Early on in my career as a headhunter, I became interested in the dozens of qualities that make top scientists stand out. Then, a conversation with one of my contacts shifted my thinking. “Success in the biotech industry, like any pursuit, seems to boil down to no more than about a half-dozen things,” Leo Kim told me more than 2 decades ago. He was the vice president of a biotech company at the time, and I frantically wrote down his words as he piled great advice on top of great advice. After our discussion, I began to think about the topic in a different way. I had been looking for dozens of different factors, but is it really just a handful of core traits that make the difference?
What do emotional intelligence and authenticity have in common? Everything.
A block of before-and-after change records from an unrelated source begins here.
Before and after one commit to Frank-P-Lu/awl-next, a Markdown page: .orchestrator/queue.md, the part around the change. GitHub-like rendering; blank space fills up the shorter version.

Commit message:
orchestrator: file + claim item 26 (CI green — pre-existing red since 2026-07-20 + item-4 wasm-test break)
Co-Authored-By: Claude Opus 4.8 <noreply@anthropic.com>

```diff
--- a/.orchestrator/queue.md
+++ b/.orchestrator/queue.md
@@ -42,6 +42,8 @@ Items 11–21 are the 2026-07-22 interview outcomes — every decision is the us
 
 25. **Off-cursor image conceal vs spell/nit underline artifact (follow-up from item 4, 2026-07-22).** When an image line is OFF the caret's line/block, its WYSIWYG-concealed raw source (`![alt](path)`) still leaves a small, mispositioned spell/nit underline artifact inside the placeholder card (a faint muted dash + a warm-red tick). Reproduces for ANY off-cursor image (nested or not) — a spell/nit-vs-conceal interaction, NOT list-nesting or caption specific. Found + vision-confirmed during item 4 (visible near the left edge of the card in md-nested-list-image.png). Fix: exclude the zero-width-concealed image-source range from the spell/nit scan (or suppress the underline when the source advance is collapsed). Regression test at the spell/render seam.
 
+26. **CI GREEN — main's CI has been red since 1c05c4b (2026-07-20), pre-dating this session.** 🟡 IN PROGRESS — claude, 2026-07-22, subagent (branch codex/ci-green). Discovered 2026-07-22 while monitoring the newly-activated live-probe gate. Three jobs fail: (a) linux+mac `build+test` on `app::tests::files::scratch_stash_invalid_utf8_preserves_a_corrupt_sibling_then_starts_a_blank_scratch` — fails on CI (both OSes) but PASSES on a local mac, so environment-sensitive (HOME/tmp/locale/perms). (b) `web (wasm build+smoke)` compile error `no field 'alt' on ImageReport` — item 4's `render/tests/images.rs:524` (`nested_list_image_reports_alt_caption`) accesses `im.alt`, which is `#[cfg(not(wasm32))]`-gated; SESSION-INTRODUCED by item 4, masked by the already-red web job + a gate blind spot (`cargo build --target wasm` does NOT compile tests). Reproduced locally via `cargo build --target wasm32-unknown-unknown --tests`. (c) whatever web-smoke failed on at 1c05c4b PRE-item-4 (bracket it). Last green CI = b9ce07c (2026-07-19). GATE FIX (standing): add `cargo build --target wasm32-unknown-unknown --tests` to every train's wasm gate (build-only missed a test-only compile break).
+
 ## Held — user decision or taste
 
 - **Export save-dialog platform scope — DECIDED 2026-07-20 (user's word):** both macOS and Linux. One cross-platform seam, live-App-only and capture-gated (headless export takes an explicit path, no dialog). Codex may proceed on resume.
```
In its most stripped down form, being emotionally-intelligent means being an authentic person.
Yet authenticity doesn’t come natural, especially for leaders and managers. Sometimes it’s easier to not deal with emotional matters at work, as confrontations can get ugly and dramatic. It’s so much more convenient to sweep things under the rug.
The avoiding approach is also a recipe for disaster because it leads to more drama and more conflict.
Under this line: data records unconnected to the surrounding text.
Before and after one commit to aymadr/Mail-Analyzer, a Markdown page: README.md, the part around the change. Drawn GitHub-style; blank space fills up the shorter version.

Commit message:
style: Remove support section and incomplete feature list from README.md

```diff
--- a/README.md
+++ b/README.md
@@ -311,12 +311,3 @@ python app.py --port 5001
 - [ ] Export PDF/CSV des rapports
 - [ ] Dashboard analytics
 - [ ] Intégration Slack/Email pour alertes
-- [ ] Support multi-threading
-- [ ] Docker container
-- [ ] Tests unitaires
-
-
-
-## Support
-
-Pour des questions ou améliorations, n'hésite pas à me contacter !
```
If this strikes a chord and you’re on the path to growing and developing your leadership skills or emotional intelligence, listen up.
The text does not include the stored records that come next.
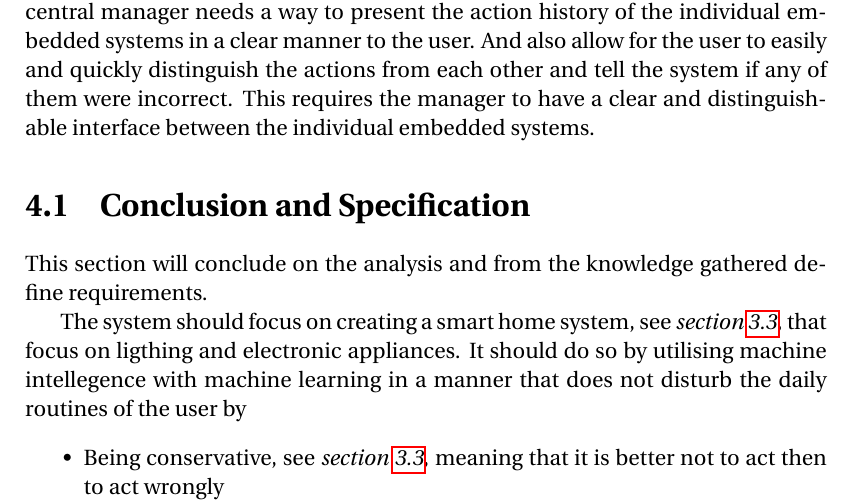
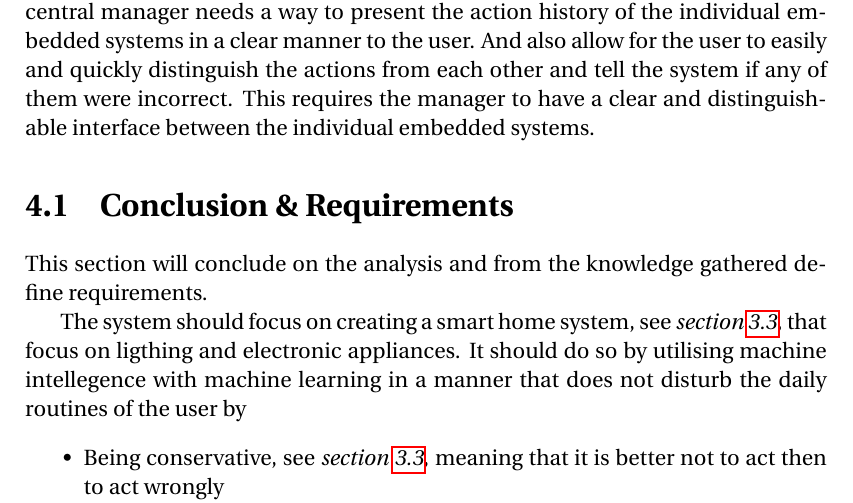
Before and after one commit to simonvandel/AHA, a LaTeX thesis (Report/master.tex, which reads Report/Analysis/conclusionRequirements.tex): part of page 21 of 39, cut so that both start at the same text. Compiled offline with pdfLaTeX.

Commit message:
ConclusionSpecification -> ConclusionRequirements

```diff
--- a/Report/Analysis/conclusionSpecification.tex
+++ b/Report/Analysis/conclusionRequirements.tex
@@ -1,4 +1,4 @@
-\section{Conclusion and Specification}
+\section{Conclusion \& Requirements}
 This section will conclude on the analysis and from the knowledge gathered define requirements.
 
 The system should focus on creating a smart home system, see \cref{sec:interviewReports}, that focus on ligthing and electronic appliances. It should do so by utilising machine intellegence with machine learning in a manner that does not disturb the daily routines of the user by
```
Also changed, not shown: Report/analysis.tex (+1 -1 lines).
Why do scientists with similar backgrounds and abilities often end up achieving very different degrees of success? A classic explanation is that academic achievement exhibits a “Matthew effect”: Early successes increase future success chances. We analyze data from a large academic funding program that present a unique opportunity to quantify the Matthew effect and identify generative mechanisms. Our results show that winners just above the funding threshold accumulate more than twice as much funding during the subsequent eight years as nonwinners with near-identical review scores that fall just below the threshold. This effect is partly caused by nonwinners ceasing to compete for other funding opportunities, revealing a “participation” mechanism driving the Matthew effect.
Two college majors are better than one. That is the conclusion that researchers are beginning to reach.
Prior research has already shown that students who double major can earn more than peers who majored in only one field.
New research we conducted recently shows that double majors fare better in another way as well: They are more innovative.
I am surrounded by workaholics.
At every college where I have taught, the unspoken mantra is that you must always have a project to work on — a new book, a journal article, a series of poems, or a grant proposal. In the faculty mailroom, the most common question is “What are you working on?” An unheard-of response is “Nothing.”
My adjunct colleagues are trying to publish themselves into a tenure-track position, while the tenure-track faculty members know that if they do not publish their way to tenure, they are done. Then there is the tenured faculty. They set the pace for everyone else by keeping their foot on the gas. Some of these people are in their 70s, with bags under their eyes, and CVs as long as Jack Kerouac’s scroll of On the Road. Yet, they never stop. As one of my colleagues once told me, “Academia is like a pie-eating contest where the reward is more pie.”